• _Instructions for the task_
Find all lines below containing the string "savefig" and return them.

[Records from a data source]
________
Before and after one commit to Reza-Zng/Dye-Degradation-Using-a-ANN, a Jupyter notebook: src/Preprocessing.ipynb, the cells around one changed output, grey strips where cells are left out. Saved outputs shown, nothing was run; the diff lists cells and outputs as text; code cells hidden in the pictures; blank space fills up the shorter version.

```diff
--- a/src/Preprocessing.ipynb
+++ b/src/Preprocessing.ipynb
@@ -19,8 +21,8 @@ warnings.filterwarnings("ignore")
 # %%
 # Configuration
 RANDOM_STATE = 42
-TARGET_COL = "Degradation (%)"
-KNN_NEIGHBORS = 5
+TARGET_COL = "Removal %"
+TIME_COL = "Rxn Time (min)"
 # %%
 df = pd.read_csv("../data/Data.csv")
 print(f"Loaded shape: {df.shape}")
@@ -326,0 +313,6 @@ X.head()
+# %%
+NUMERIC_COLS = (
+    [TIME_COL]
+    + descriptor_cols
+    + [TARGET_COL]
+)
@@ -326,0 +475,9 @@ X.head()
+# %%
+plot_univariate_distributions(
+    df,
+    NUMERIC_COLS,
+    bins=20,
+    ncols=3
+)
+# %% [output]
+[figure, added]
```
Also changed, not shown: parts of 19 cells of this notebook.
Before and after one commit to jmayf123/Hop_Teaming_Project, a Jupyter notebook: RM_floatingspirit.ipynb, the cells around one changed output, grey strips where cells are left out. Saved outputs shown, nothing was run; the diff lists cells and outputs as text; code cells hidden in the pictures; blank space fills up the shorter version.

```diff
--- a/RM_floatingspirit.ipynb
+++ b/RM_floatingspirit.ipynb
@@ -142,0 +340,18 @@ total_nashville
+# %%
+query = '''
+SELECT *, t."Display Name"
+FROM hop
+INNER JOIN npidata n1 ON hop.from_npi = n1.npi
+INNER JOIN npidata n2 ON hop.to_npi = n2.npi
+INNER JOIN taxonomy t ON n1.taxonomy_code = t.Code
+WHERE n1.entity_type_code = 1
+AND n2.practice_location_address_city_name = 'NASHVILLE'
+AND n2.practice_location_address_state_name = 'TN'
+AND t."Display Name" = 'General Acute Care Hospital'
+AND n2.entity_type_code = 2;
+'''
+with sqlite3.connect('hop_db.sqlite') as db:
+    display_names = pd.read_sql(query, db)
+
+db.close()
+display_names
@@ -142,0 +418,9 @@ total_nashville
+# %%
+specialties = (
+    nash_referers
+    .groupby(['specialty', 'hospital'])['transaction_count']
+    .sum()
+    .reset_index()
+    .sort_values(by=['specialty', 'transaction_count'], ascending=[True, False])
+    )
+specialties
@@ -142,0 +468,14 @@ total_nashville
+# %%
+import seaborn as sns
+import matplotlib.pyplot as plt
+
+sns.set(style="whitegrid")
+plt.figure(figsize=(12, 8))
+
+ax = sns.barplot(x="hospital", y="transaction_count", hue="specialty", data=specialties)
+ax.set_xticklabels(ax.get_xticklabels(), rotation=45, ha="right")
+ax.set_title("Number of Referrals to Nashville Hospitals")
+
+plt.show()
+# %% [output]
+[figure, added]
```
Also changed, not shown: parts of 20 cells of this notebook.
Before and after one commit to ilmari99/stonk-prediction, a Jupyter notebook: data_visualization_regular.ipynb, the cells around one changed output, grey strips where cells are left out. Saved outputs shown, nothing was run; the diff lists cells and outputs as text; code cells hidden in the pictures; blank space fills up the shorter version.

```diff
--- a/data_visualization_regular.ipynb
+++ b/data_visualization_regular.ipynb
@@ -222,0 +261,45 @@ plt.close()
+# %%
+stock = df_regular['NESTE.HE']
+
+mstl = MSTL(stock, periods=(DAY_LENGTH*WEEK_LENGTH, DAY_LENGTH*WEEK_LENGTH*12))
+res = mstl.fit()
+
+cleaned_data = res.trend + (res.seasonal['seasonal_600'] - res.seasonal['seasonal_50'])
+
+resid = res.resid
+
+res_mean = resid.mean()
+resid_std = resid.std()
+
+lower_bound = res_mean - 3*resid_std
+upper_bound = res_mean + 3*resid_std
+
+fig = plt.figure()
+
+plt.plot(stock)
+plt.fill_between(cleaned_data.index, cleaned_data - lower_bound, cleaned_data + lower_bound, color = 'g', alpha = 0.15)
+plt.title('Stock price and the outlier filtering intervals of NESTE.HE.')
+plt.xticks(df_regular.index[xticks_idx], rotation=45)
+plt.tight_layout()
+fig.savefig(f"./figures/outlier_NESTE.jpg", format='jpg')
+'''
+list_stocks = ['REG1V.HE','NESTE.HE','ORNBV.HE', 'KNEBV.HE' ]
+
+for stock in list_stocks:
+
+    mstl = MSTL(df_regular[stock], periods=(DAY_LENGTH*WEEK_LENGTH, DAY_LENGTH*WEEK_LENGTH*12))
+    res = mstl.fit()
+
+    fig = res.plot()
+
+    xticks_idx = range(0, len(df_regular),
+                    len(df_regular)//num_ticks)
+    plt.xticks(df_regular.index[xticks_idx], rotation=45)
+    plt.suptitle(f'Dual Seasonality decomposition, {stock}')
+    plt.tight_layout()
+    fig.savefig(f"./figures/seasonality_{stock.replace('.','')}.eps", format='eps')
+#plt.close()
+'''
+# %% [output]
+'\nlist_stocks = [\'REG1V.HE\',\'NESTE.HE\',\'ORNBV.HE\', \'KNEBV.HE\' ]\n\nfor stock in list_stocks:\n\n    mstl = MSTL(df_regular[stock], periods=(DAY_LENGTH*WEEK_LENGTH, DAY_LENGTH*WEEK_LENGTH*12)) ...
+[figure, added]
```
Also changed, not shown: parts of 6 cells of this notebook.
________
• _Exercise answer_
+fig.savefig(f"./figures/outlier_NESTE.jpg", format='jpg')
+    fig.savefig(f"./figures/seasonality_{stock.replace('.','')}.eps", format='eps')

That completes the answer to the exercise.